◆ **What you should do**:
Please tally how many lines in the entries below include the word "const", giving only the number.
===== Record excerpts
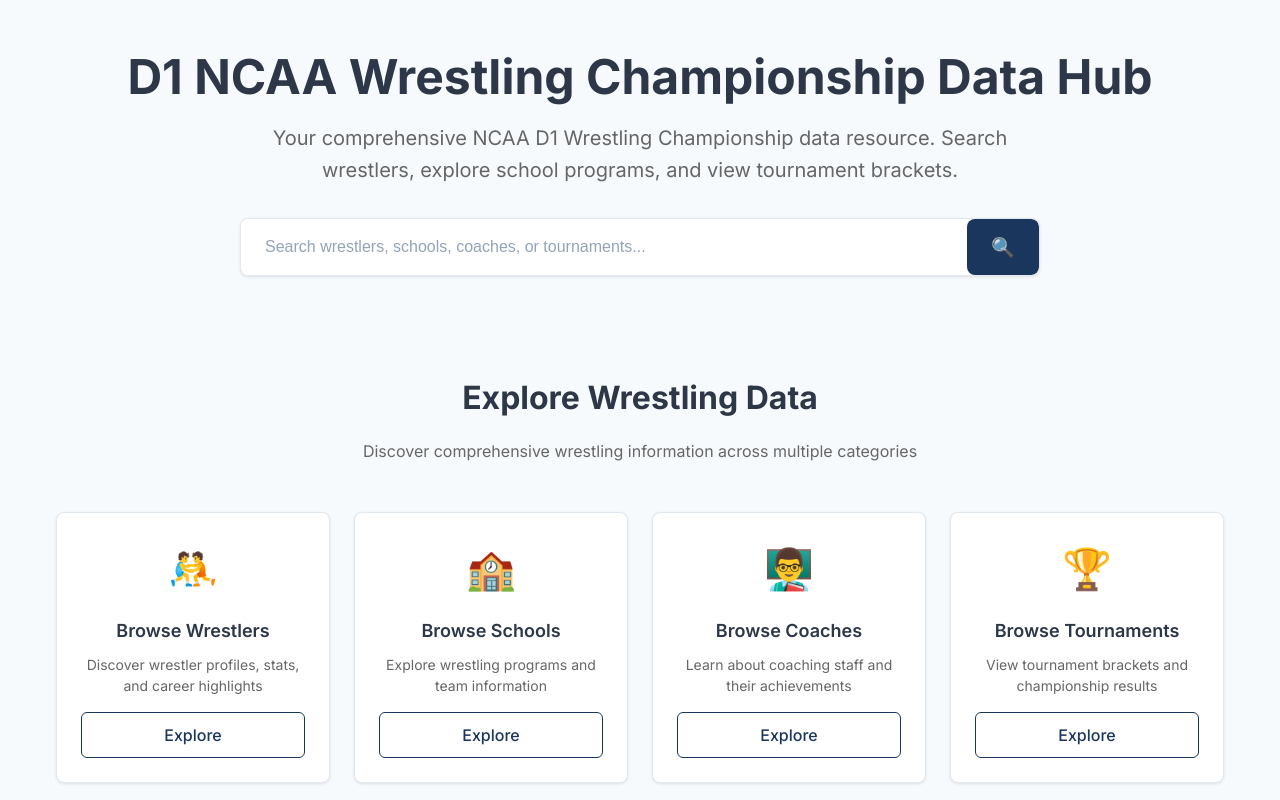
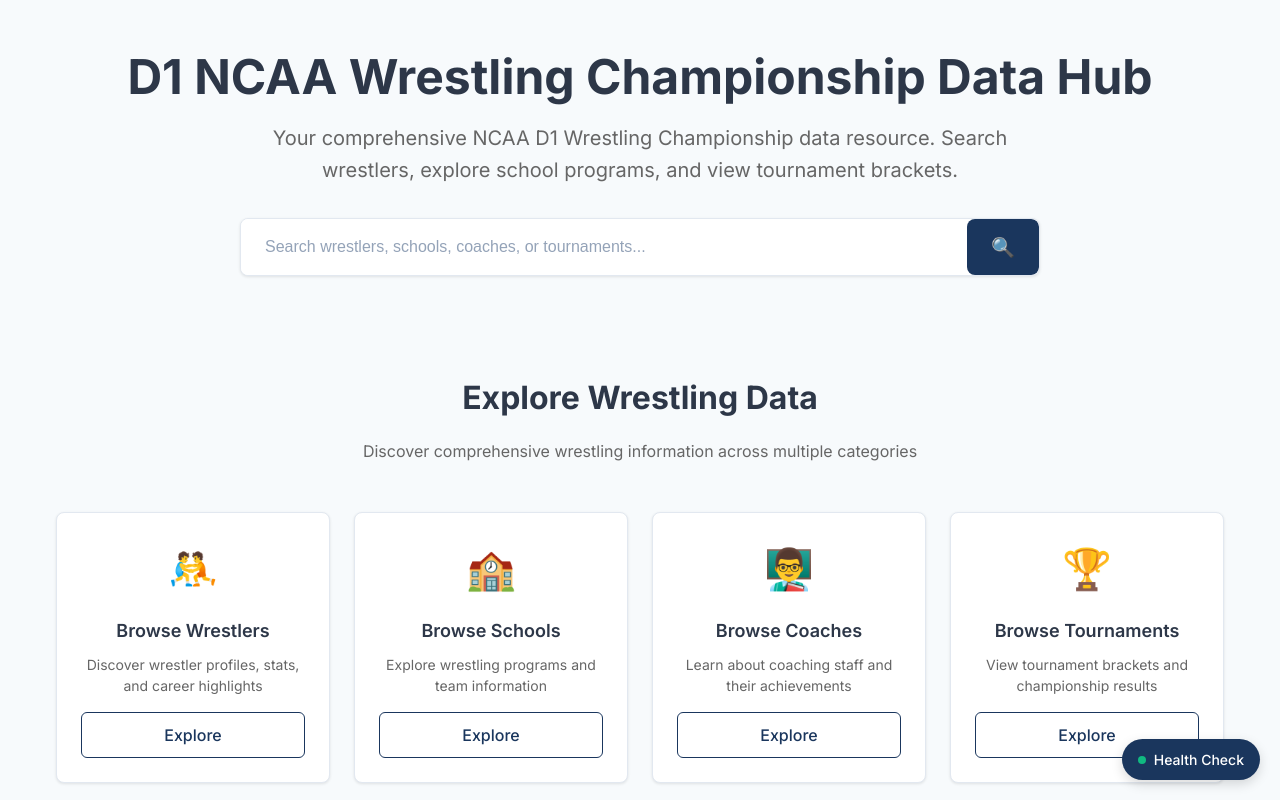
Before and after one commit to grogs84/matiq-frontend, a React (Vite) app: page / in a window 1280 px wide. Shown: the top 800 px of the page. Built offline with nearby package versions, Linux system fonts and the light colour scheme; no server answers.

Commit message:
added health check button

```diff
--- a/src/App.css
+++ b/src/App.css
@@ -315,6 +315,57 @@
   background: #2a4a6b;
 }
 
+/* Development Health Check Button */
+.dev-health-check {
+  position: fixed;
+  bottom: 20px;
+  right: 20px;
+  z-index: 1000;
+}
+
+.health-check-button {
+  background: var(--primary);
+  color: white;
+  border: none;
+  padding: 0.75rem 1rem;
+  border-radius: 50px;
+  font-size: 0.875rem;
+  font-weight: 500;
+  cursor: pointer;
+  box-shadow: 0 4px 12px rgba(0, 0, 0, 0.15);
+  transition: all 0.2s ease;
+  display: flex;
+  align-items: center;
+  gap: 0.5rem;
+}
+
+.health-check-button:hover {
+  background: #2a4a6b;
+  transform: translateY(-2px);
+  box-shadow: 0 6px 20px rgba(0, 0, 0, 0.2);
+}
+
+.health-status {
+  width: 8px;
+  height: 8px;
+  border-radius: 50%;
+  background: #10b981;
+}
+
+.health-status.loading {
+  background: #f59e0b;
+  animation: pulse 1.5s infinite;
+}
+
+.health-status.error {
+  background: #ef4444;
+}
+
+@keyframes pulse {
+  0%, 100% { opacity: 1; }
+  50% { opacity: 0.5; }
+}
+
 /* Responsive design */
 @media (max-width: 768px) {
   .container {
--- a/src/App.jsx
+++ b/src/App.jsx
@@ -1,4 +1,46 @@
 import './App.css';
+import { API_URL } from './config.js';
+import { useState } from 'react';
+
+// Health Check Component
+function HealthCheck() {
+  const [status, setStatus] = useState('unknown');
+  const [isLoading, setIsLoading] = useState(false);
+
+  const checkHealth = async () => {
+    setIsLoading(true);
+    try {
+      const response = await fetch(`${API_URL}/health`);
+      if (response.ok) {
+        setStatus('healthy');
+      } else {
+        setStatus('error');
+      }
+    } catch (error) {
+      setStatus('error');
+    } finally {
+      setIsLoading(false);
+    }
+  };
+
+  const getStatusClass = () => {
+    if (isLoading) return 'loading';
+    return status;
+  };
+
+  return (
+    <div className="dev-health-check">
+      <button
+        className="health-check-button"
+        onClick={checkHealth}
+        disabled={isLoading}
+      >
+        <span className={`health-status ${getStatusClass()}`}></span>
+        {isLoading ? 'Checking...' : 'Health Check'}
+      </button>
+    </div>
+  );
+}
 
 // PropTypes definition for SearchBar
 // eslint-disable-next-line react/prop-types
@@ -176,6 +218,9 @@
           </div>
         </section>
       </div>
+
+      {/* Development Health Check Button */}
+      <HealthCheck />
     </div>
   );
 }
```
==========
◆ **Response**:
5